Without adding or dropping anything, copy the entries below.

Modification records
++++++++

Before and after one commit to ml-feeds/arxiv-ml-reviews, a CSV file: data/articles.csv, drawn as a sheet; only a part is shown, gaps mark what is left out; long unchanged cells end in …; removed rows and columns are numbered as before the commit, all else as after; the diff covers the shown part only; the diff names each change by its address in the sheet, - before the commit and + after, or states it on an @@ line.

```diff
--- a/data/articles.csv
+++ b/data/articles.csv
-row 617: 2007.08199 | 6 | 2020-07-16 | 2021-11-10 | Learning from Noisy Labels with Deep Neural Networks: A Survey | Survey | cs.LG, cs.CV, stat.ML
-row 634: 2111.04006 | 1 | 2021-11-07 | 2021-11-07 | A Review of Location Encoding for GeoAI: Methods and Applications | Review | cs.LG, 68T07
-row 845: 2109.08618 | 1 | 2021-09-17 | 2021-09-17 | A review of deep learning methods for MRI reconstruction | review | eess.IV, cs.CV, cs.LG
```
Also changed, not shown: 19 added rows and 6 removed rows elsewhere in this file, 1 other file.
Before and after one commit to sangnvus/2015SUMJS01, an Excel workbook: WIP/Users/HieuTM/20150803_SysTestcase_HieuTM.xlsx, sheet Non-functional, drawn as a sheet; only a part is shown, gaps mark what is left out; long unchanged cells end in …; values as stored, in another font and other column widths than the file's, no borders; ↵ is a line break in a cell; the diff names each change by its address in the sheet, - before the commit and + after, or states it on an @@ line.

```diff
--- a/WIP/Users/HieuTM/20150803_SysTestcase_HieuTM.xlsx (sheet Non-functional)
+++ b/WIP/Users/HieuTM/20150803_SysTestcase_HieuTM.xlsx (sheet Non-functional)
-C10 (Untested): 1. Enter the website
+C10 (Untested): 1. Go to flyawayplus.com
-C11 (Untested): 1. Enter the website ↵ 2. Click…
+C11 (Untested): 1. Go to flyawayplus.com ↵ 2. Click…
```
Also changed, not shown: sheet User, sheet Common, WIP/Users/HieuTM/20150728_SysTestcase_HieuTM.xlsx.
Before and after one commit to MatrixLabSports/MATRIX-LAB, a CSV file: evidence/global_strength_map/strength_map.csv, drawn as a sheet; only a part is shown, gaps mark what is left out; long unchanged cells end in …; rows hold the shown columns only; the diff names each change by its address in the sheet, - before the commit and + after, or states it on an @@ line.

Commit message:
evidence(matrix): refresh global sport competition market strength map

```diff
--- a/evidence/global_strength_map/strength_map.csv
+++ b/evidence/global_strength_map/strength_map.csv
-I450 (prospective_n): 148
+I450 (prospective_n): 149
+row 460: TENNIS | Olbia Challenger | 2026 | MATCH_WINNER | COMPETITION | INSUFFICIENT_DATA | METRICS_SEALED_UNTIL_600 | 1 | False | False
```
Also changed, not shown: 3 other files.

++++++++

* _Your solution_:
Before and after one commit to ml-feeds/arxiv-ml-reviews, a CSV file: data/articles.csv, drawn as a sheet; only a part is shown, gaps mark what is left out; long unchanged cells end in …; removed rows and columns are numbered as before the commit, all else as after; the diff covers the shown part only; the diff names each change by its address in the sheet, - before the commit and + after, or states it on an @@ line.

```diff
--- a/data/articles.csv
+++ b/data/articles.csv
-row 617: 2007.08199 | 6 | 2020-07-16 | 2021-11-10 | Learning from Noisy Labels with Deep Neural Networks: A Survey | Survey | cs.LG, cs.CV, stat.ML
-row 634: 2111.04006 | 1 | 2021-11-07 | 2021-11-07 | A Review of Location Encoding for GeoAI: Methods and Applications | Review | cs.LG, 68T07
-row 845: 2109.08618 | 1 | 2021-09-17 | 2021-09-17 | A review of deep learning methods for MRI reconstruction | review | eess.IV, cs.CV, cs.LG
```
Also changed, not shown: 19 added rows and 6 removed rows elsewhere in this file, 1 other file.
Before and after one commit to sangnvus/2015SUMJS01, an Excel workbook: WIP/Users/HieuTM/20150803_SysTestcase_HieuTM.xlsx, sheet Non-functional, drawn as a sheet; only a part is shown, gaps mark what is left out; long unchanged cells end in …; values as stored, in another font and other column widths than the file's, no borders; ↵ is a line break in a cell; the diff names each change by its address in the sheet, - before the commit and + after, or states it on an @@ line.

```diff
--- a/WIP/Users/HieuTM/20150803_SysTestcase_HieuTM.xlsx (sheet Non-functional)
+++ b/WIP/Users/HieuTM/20150803_SysTestcase_HieuTM.xlsx (sheet Non-functional)
-C10 (Untested): 1. Enter the website
+C10 (Untested): 1. Go to flyawayplus.com
-C11 (Untested): 1. Enter the website ↵ 2. Click…
+C11 (Untested): 1. Go to flyawayplus.com ↵ 2. Click…
```
Also changed, not shown: sheet User, sheet Common, WIP/Users/HieuTM/20150728_SysTestcase_HieuTM.xlsx.
Before and after one commit to MatrixLabSports/MATRIX-LAB, a CSV file: evidence/global_strength_map/strength_map.csv, drawn as a sheet; only a part is shown, gaps mark what is left out; long unchanged cells end in …; rows hold the shown columns only; the diff names each change by its address in the sheet, - before the commit and + after, or states it on an @@ line.

Commit message:
evidence(matrix): refresh global sport competition market strength map

```diff
--- a/evidence/global_strength_map/strength_map.csv
+++ b/evidence/global_strength_map/strength_map.csv
-I450 (prospective_n): 148
+I450 (prospective_n): 149
+row 460: TENNIS | Olbia Challenger | 2026 | MATCH_WINNER | COMPETITION | INSUFFICIENT_DATA | METRICS_SEALED_UNTIL_600 | 1 | False | False
```
Also changed, not shown: 3 other files.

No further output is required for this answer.